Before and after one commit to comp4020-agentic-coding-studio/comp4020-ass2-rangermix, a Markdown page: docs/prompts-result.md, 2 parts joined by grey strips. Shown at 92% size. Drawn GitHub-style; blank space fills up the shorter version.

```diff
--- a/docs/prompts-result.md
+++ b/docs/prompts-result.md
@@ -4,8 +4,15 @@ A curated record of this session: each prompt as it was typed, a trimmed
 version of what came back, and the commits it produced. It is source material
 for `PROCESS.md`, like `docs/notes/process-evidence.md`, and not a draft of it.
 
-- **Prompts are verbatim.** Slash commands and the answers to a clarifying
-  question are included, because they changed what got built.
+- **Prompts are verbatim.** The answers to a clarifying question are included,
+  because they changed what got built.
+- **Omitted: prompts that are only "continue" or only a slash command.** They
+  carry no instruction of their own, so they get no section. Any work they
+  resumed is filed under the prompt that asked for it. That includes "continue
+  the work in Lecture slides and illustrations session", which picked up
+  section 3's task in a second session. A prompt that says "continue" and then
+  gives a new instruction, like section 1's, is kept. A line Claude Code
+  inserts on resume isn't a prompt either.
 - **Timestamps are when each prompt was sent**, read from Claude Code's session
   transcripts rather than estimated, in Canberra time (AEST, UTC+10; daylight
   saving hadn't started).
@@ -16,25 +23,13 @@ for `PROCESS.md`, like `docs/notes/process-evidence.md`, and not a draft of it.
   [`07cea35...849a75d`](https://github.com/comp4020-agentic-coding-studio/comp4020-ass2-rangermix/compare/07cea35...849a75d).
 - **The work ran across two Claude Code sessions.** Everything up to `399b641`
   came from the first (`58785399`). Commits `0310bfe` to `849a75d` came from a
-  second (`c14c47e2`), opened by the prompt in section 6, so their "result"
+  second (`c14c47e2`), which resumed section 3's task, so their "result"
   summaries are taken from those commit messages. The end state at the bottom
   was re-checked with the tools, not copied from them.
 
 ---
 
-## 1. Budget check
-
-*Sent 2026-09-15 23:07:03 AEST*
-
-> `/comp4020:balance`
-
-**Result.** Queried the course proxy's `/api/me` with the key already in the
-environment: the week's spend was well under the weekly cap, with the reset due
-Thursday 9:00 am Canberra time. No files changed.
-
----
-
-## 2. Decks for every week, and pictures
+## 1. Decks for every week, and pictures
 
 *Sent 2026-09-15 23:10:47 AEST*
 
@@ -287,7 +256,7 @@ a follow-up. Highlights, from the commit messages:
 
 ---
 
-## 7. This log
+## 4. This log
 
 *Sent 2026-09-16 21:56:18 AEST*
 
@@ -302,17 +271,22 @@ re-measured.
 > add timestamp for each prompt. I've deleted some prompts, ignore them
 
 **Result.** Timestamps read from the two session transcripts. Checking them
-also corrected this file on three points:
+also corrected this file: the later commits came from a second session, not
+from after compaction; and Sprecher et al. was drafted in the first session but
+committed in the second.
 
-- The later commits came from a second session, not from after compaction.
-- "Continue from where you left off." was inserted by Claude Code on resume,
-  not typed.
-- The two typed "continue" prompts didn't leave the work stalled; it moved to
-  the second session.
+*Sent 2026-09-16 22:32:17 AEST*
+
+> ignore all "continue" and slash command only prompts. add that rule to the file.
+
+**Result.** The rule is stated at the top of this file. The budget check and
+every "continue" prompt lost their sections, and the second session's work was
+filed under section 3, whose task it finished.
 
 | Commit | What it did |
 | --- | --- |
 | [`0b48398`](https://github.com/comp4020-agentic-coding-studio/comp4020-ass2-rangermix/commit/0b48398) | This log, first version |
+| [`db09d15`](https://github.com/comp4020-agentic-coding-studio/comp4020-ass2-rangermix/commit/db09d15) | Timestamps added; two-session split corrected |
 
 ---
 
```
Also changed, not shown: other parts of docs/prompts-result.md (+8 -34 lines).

◆ ◆ ◆ ◆

* WHAT YOU WILL DO: Restate each line of the records above without any deviation.

* WRITTEN RESPONSE:
Before and after one commit to comp4020-agentic-coding-studio/comp4020-ass2-rangermix, a Markdown page: docs/prompts-result.md, 2 parts joined by grey strips. Shown at 92% size. Drawn GitHub-style; blank space fills up the shorter version.

```diff
--- a/docs/prompts-result.md
+++ b/docs/prompts-result.md
@@ -4,8 +4,15 @@ A curated record of this session: each prompt as it was typed, a trimmed
 version of what came back, and the commits it produced. It is source material
 for `PROCESS.md`, like `docs/notes/process-evidence.md`, and not a draft of it.
 
-- **Prompts are verbatim.** Slash commands and the answers to a clarifying
-  question are included, because they changed what got built.
+- **Prompts are verbatim.** The answers to a clarifying question are included,
+  because they changed what got built.
+- **Omitted: prompts that are only "continue" or only a slash command.** They
+  carry no instruction of their own, so they get no section. Any work they
+  resumed is filed under the prompt that asked for it. That includes "continue
+  the work in Lecture slides and illustrations session", which picked up
+  section 3's task in a second session. A prompt that says "continue" and then
+  gives a new instruction, like section 1's, is kept. A line Claude Code
+  inserts on resume isn't a prompt either.
 - **Timestamps are when each prompt was sent**, read from Claude Code's session
   transcripts rather than estimated, in Canberra time (AEST, UTC+10; daylight
   saving hadn't started).
@@ -16,25 +23,13 @@ for `PROCESS.md`, like `docs/notes/process-evidence.md`, and not a draft of it.
   [`07cea35...849a75d`](https://github.com/comp4020-agentic-coding-studio/comp4020-ass2-rangermix/compare/07cea35...849a75d).
 - **The work ran across two Claude Code sessions.** Everything up to `399b641`
   came from the first (`58785399`). Commits `0310bfe` to `849a75d` came from a
-  second (`c14c47e2`), opened by the prompt in section 6, so their "result"
+  second (`c14c47e2`), which resumed section 3's task, so their "result"
   summaries are taken from those commit messages. The end state at the bottom
   was re-checked with the tools, not copied from them.
 
 ---
 
-## 1. Budget check
-
-*Sent 2026-09-15 23:07:03 AEST*
-
-> `/comp4020:balance`
-
-**Result.** Queried the course proxy's `/api/me` with the key already in the
-environment: the week's spend was well under the weekly cap, with the reset due
-Thursday 9:00 am Canberra time. No files changed.
-
----
-
-## 2. Decks for every week, and pictures
+## 1. Decks for every week, and pictures
 
 *Sent 2026-09-15 23:10:47 AEST*
 
@@ -287,7 +256,7 @@ a follow-up. Highlights, from the commit messages:
 
 ---
 
-## 7. This log
+## 4. This log
 
 *Sent 2026-09-16 21:56:18 AEST*
 
@@ -302,17 +271,22 @@ re-measured.
 > add timestamp for each prompt. I've deleted some prompts, ignore them
 
 **Result.** Timestamps read from the two session transcripts. Checking them
-also corrected this file on three points:
+also corrected this file: the later commits came from a second session, not
+from after compaction; and Sprecher et al. was drafted in the first session but
+committed in the second.
 
-- The later commits came from a second session, not from after compaction.
-- "Continue from where you left off." was inserted by Claude Code on resume,
-  not typed.
-- The two typed "continue" prompts didn't leave the work stalled; it moved to
-  the second session.
+*Sent 2026-09-16 22:32:17 AEST*
+
+> ignore all "continue" and slash command only prompts. add that rule to the file.
+
+**Result.** The rule is stated at the top of this file. The budget check and
+every "continue" prompt lost their sections, and the second session's work was
+filed under section 3, whose task it finished.
 
 | Commit | What it did |
 | --- | --- |
 | [`0b48398`](https://github.com/comp4020-agentic-coding-studio/comp4020-ass2-rangermix/commit/0b48398) | This log, first version |
+| [`db09d15`](https://github.com/comp4020-agentic-coding-studio/comp4020-ass2-rangermix/commit/db09d15) | Timestamps added; two-session split corrected |
 
 ---
 
```
Also changed, not shown: other parts of docs/prompts-result.md (+8 -34 lines).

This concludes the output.